(Dataset records)

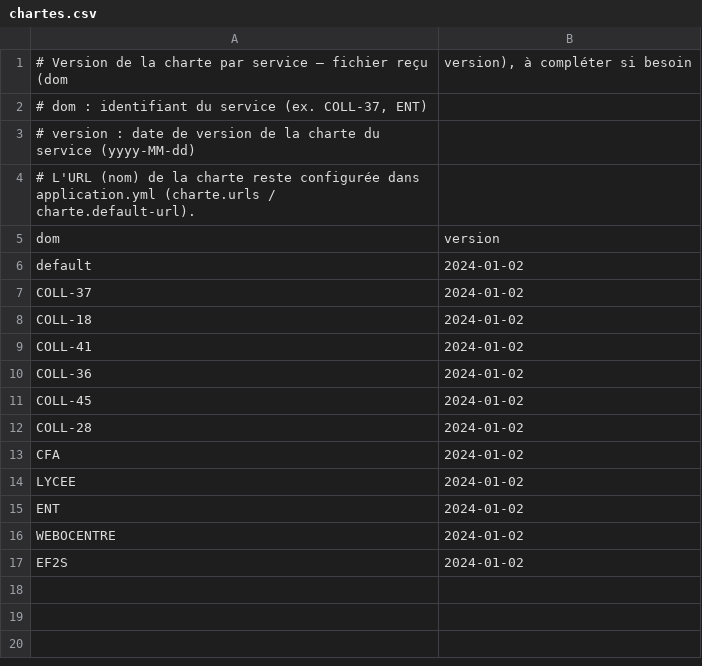
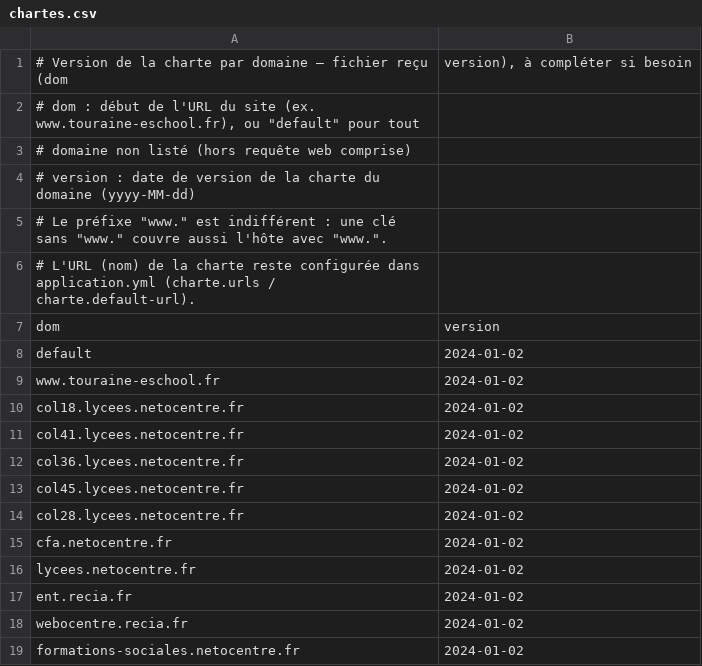
Before and after one commit to GIP-RECIA/MCE, a CSV file: src/main/resources/charte/chartes.csv, drawn as a sheet.

Commit message:
fix(charte): indexer les versions du CSV par domaine plutôt que par service
La colonne `dom` du CSV des chartes porte désormais le début de l'URL du
site (ex. www.touraine-eschool.fr) et non plus la clé de service
(COLL-37, CFA, ENT). Le service reste l'identité de la ligne en base et
continue de servir au choix de l'URL de la charte via `charte.urls` et
`charte.domains` ; seule la recherche de version change de clé.

Le service résout le domaine de charte de la personne (nouvelle méthode
resolveCharteDomain) : l'hôte d'arrivée s'il est rattaché à la personne
(ESCODomaines), sinon la ligne `default` du CSV. La version est ensuite
lue sur ce domaine, la clé exacte étant essayée avant la même clé sans
préfixe `www.` — `charte.domains` porte `touraine-eschool.fr` alors que
l'URL et le CSV portent `www.`, la comparaison se fait désormais sur la
forme sans `www.`, également pour le rattachement LDAP et la déduction
depuis `charte.urls`.

getCharteVersionDateFor(APersonne) devient le point d'entrée unique du
lookup de version, utilisé par PersonneService.signCharte comme par
CharteService.isCharteRequired : la version enregistrée et la version
comparée sont ainsi résolues de façon identique.

Conséquence : la ligne `default` du CSV s'applique réellement, alors
qu'auparavant un domaine absent retombait sur une date codée en dur
(2024-01-01). Les personnes signées à cette dateold fallback sont donc
redemandées une signature si `default` vaut 2024-01-02. Remettre
`default;2024-01-01` dans le CSV pour éviter ce recalage.

```diff
--- a/src/main/resources/charte/chartes.csv
+++ b/src/main/resources/charte/chartes.csv
@@ -1,4 +1,6 @@
-# Version de la charte par service — fichier reçu (dom;version), à compléter si besoin
-#   dom     : identifiant du service (ex. COLL-37, ENT)
-#   version : date de version de la charte du service (yyyy-MM-dd)
+# Version de la charte par domaine — fichier reçu (dom;version), à compléter si besoin
+#   dom     : début de l'URL du site (ex. www.touraine-eschool.fr), ou "default" pour tout
+#             domaine non listé (hors requête web comprise)
+#   version : date de version de la charte du domaine (yyyy-MM-dd)
+# Le préfixe "www." est indifférent : une clé sans "www." couvre aussi l'hôte avec "www.".
 # L'URL (nom) de la charte reste configurée dans application.yml (charte.urls / charte.default-url).
@@ -6,12 +8,12 @@ dom;version
 default;2024-01-02
-COLL-37;2024-01-02
-COLL-18;2024-01-02
-COLL-41;2024-01-02
-COLL-36;2024-01-02
-COLL-45;2024-01-02
-COLL-28;2024-01-02
-CFA;2024-01-02
-LYCEE;2024-01-02
-ENT;2024-01-02
-WEBOCENTRE;2024-01-02
-EF2S;2024-01-02
+www.touraine-eschool.fr;2024-01-02
+col18.lycees.netocentre.fr;2024-01-02
+col41.lycees.netocentre.fr;2024-01-02
+col36.lycees.netocentre.fr;2024-01-02
+col45.lycees.netocentre.fr;2024-01-02
+col28.lycees.netocentre.fr;2024-01-02
+cfa.netocentre.fr;2024-01-02
+lycees.netocentre.fr;2024-01-02
+ent.recia.fr;2024-01-02
+webocentre.recia.fr;2024-01-02
+formations-sociales.netocentre.fr;2024-01-02
```
Also changed, not shown: 8 other files.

● **Your objective**: Would you restate all of the data above word for word, omitting the pictures?

● **Task result**:
Before and after one commit to GIP-RECIA/MCE, a CSV file: src/main/resources/charte/chartes.csv, drawn as a sheet.

Commit message:
fix(charte): indexer les versions du CSV par domaine plutôt que par service
La colonne `dom` du CSV des chartes porte désormais le début de l'URL du
site (ex. www.touraine-eschool.fr) et non plus la clé de service
(COLL-37, CFA, ENT). Le service reste l'identité de la ligne en base et
continue de servir au choix de l'URL de la charte via `charte.urls` et
`charte.domains` ; seule la recherche de version change de clé.

Le service résout le domaine de charte de la personne (nouvelle méthode
resolveCharteDomain) : l'hôte d'arrivée s'il est rattaché à la personne
(ESCODomaines), sinon la ligne `default` du CSV. La version est ensuite
lue sur ce domaine, la clé exacte étant essayée avant la même clé sans
préfixe `www.` — `charte.domains` porte `touraine-eschool.fr` alors que
l'URL et le CSV portent `www.`, la comparaison se fait désormais sur la
forme sans `www.`, également pour le rattachement LDAP et la déduction
depuis `charte.urls`.

getCharteVersionDateFor(APersonne) devient le point d'entrée unique du
lookup de version, utilisé par PersonneService.signCharte comme par
CharteService.isCharteRequired : la version enregistrée et la version
comparée sont ainsi résolues de façon identique.

Conséquence : la ligne `default` du CSV s'applique réellement, alors
qu'auparavant un domaine absent retombait sur une date codée en dur
(2024-01-01). Les personnes signées à cette dateold fallback sont donc
redemandées une signature si `default` vaut 2024-01-02. Remettre
`default;2024-01-01` dans le CSV pour éviter ce recalage.

```diff
--- a/src/main/resources/charte/chartes.csv
+++ b/src/main/resources/charte/chartes.csv
@@ -1,4 +1,6 @@
-# Version de la charte par service — fichier reçu (dom;version), à compléter si besoin
-#   dom     : identifiant du service (ex. COLL-37, ENT)
-#   version : date de version de la charte du service (yyyy-MM-dd)
+# Version de la charte par domaine — fichier reçu (dom;version), à compléter si besoin
+#   dom     : début de l'URL du site (ex. www.touraine-eschool.fr), ou "default" pour tout
+#             domaine non listé (hors requête web comprise)
+#   version : date de version de la charte du domaine (yyyy-MM-dd)
+# Le préfixe "www." est indifférent : une clé sans "www." couvre aussi l'hôte avec "www.".
 # L'URL (nom) de la charte reste configurée dans application.yml (charte.urls / charte.default-url).
@@ -6,12 +8,12 @@ dom;version
 default;2024-01-02
-COLL-37;2024-01-02
-COLL-18;2024-01-02
-COLL-41;2024-01-02
-COLL-36;2024-01-02
-COLL-45;2024-01-02
-COLL-28;2024-01-02
-CFA;2024-01-02
-LYCEE;2024-01-02
-ENT;2024-01-02
-WEBOCENTRE;2024-01-02
-EF2S;2024-01-02
+www.touraine-eschool.fr;2024-01-02
+col18.lycees.netocentre.fr;2024-01-02
+col41.lycees.netocentre.fr;2024-01-02
+col36.lycees.netocentre.fr;2024-01-02
+col45.lycees.netocentre.fr;2024-01-02
+col28.lycees.netocentre.fr;2024-01-02
+cfa.netocentre.fr;2024-01-02
+lycees.netocentre.fr;2024-01-02
+ent.recia.fr;2024-01-02
+webocentre.recia.fr;2024-01-02
+formations-sociales.netocentre.fr;2024-01-02
```
Also changed, not shown: 8 other files.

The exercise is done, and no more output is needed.